= What this task involves =
Tell how many lines in the data contain the word "changed", and leave out everything else.

= Input material =
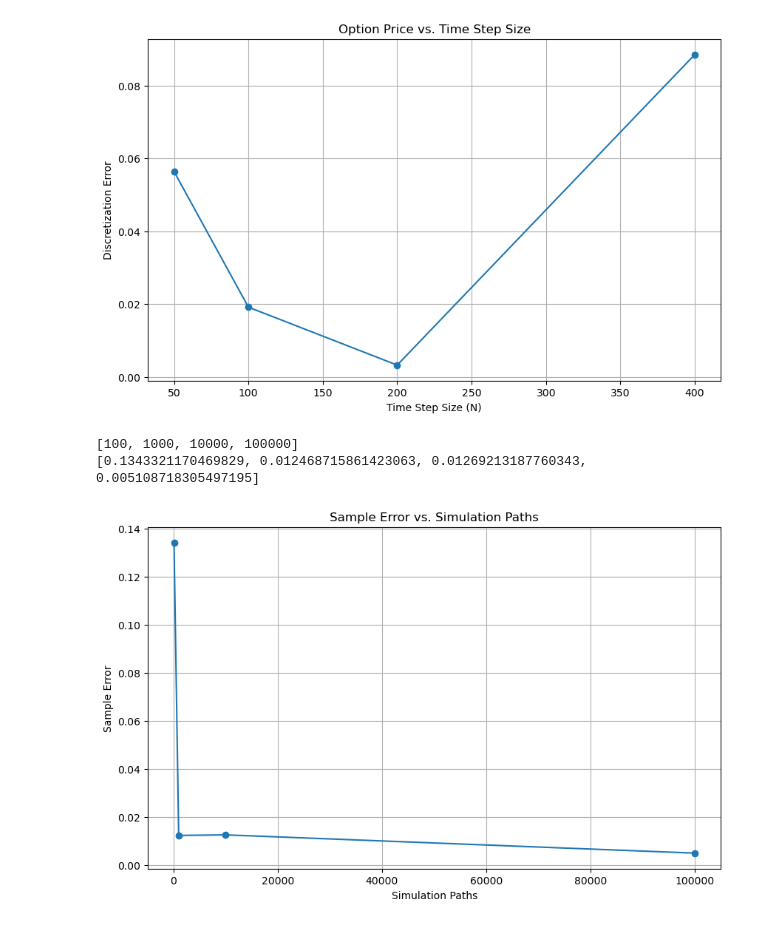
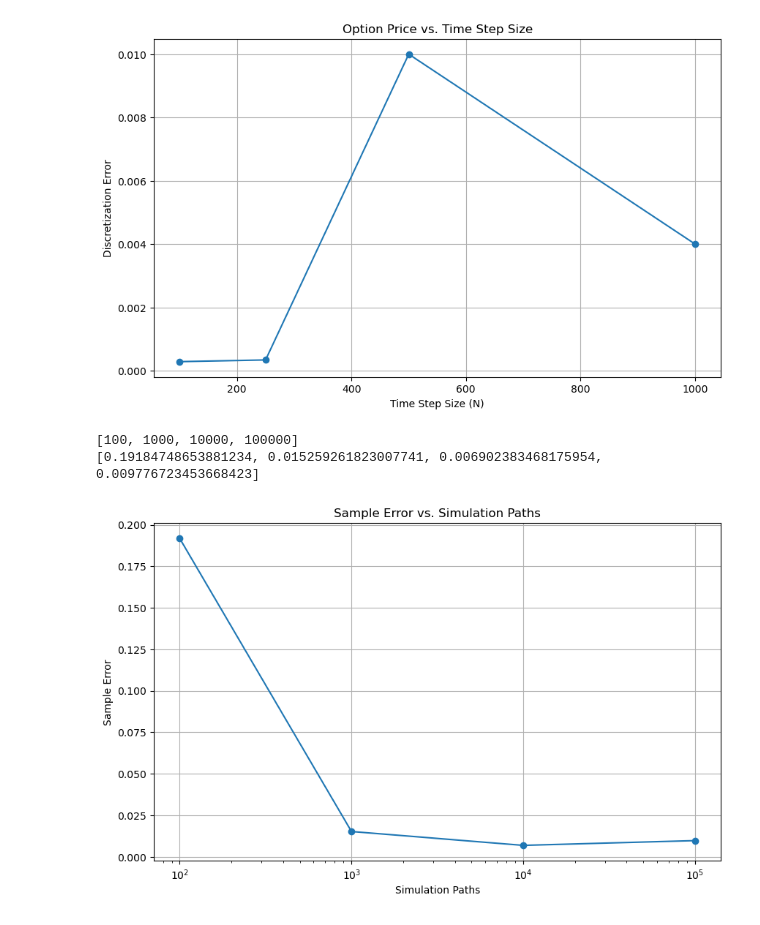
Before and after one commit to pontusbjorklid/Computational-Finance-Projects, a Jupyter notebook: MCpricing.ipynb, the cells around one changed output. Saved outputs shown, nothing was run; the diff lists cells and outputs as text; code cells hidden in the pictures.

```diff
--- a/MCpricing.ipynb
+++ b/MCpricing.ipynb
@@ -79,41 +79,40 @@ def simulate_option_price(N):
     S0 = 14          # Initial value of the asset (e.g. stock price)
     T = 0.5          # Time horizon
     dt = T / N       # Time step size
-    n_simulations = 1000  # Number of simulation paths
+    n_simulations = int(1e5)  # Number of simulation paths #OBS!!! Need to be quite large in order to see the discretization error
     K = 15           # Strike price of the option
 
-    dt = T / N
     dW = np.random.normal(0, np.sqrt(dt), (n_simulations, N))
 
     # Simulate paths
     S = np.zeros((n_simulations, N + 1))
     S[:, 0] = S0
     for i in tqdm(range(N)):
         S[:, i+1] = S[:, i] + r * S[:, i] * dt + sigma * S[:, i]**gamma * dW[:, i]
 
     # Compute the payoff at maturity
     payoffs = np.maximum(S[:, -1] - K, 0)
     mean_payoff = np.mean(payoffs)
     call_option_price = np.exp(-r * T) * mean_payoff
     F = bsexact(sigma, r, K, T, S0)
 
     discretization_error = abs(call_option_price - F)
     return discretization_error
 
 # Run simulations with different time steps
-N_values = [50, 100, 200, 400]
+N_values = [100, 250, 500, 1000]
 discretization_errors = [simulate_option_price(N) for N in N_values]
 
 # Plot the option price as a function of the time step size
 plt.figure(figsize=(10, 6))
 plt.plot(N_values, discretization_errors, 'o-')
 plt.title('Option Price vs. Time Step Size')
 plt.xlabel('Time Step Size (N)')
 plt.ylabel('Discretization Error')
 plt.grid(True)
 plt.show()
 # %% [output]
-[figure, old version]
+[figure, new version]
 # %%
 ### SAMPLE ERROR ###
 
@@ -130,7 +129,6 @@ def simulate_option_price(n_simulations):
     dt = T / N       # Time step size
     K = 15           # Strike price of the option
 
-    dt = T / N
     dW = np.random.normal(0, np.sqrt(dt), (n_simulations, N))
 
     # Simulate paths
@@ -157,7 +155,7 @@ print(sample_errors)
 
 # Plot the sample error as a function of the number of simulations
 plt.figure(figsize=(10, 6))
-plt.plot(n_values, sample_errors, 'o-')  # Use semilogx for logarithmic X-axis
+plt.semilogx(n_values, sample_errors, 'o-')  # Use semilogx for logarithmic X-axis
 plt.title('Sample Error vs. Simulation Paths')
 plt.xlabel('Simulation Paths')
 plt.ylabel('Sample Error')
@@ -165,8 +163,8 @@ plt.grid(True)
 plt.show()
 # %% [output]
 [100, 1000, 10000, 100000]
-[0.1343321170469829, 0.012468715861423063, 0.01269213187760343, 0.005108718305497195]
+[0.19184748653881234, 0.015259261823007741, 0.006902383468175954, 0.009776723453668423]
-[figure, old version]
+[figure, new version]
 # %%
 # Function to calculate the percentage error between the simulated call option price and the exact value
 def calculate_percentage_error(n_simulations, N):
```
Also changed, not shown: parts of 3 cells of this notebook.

==

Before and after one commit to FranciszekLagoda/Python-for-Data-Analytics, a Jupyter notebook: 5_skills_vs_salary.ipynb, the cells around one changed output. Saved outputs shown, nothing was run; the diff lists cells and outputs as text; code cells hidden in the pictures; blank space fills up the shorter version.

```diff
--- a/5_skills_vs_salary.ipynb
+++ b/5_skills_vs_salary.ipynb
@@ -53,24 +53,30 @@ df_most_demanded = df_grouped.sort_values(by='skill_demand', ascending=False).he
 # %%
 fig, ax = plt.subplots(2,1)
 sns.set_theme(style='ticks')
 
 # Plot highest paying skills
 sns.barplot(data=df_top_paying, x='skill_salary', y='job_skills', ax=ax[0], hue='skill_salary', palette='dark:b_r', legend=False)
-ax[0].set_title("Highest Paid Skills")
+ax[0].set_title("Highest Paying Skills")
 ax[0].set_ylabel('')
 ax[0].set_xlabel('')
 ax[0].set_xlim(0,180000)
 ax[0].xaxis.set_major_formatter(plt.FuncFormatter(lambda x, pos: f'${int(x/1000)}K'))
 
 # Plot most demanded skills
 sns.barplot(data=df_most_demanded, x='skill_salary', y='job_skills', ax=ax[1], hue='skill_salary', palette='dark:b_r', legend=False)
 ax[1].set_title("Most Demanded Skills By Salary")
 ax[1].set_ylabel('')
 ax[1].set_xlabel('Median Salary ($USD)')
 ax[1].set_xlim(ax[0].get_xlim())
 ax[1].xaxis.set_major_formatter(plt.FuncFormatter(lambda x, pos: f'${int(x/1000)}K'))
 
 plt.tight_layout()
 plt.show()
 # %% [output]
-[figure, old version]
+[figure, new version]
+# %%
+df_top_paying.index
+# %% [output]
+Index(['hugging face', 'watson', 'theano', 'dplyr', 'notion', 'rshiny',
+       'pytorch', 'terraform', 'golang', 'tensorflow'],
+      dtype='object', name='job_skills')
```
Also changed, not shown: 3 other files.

= Solution =
4